Background: The objective of this study was to demonstrate the use of the Heckman two-step method to assess and correct for bias due to missing health related quality of life (HRQL) surveys in a clinical study of acute coronary syndrome (ACS) patients.
Methods: We analyzed data from 2,733 veterans with a confirmed diagnosis of acute coronary syndromes (ACS), including either acute myocardial infarction or unstable angina. HRQL outcomes were assessed by the Short-Form 36 (SF-36) health status survey which was mailed to all patients who were alive 7 months following ACS discharge. We created multivariable models of 7-month post-ACS physical and mental health status using data only from the 1,660 survey respondents. Then, using the Heckman method, we modeled survey non-response and incorporated this into our initial models to assess and correct for potential bias.
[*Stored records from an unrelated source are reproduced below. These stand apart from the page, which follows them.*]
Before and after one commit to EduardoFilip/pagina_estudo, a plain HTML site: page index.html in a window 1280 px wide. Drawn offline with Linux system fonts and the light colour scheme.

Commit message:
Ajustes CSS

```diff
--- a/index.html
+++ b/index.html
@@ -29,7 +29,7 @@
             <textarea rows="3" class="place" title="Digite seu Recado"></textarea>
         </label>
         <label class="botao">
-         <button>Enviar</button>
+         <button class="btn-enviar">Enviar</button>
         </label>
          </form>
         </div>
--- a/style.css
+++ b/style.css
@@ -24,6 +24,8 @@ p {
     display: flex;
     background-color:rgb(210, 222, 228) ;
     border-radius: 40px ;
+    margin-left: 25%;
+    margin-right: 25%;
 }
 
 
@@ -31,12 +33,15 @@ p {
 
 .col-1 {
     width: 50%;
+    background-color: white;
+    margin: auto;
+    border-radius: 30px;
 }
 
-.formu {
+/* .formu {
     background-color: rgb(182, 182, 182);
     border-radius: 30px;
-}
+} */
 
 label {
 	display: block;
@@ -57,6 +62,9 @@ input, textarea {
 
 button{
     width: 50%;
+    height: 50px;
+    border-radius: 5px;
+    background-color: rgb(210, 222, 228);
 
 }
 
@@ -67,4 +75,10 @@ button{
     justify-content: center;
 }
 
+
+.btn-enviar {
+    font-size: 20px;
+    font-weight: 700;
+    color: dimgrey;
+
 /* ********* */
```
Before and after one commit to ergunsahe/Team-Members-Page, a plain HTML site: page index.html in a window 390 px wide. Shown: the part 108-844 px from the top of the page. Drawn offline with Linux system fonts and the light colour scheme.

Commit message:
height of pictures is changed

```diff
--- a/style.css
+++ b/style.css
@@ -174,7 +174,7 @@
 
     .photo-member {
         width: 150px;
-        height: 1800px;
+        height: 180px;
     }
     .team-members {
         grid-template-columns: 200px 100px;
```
We used logistic and ordinary least squares regression to estimate the multivariable selection models.
Results: We found that our model of 7-month mental health status was biased due to survey non-response, while the model for physical health status was not. A history of alcohol or substance abuse was no longer significantly associated with mental health status after controlling for bias due to non-response. Furthermore, the magnitude of the parameter estimates for several of the other predictor variables in the MCS model changed after accounting for bias due to survey non-response.
Conclusion: Recognition and correction of bias due to survey non-response changed the factors that we concluded were associated with HRQL seven months following hospital admission for ACS as well as the magnitude of some associations. We conclude that the Heckman two-step method may be a valuable tool in the assessment and correction of selection bias in clinical studies of HRQL.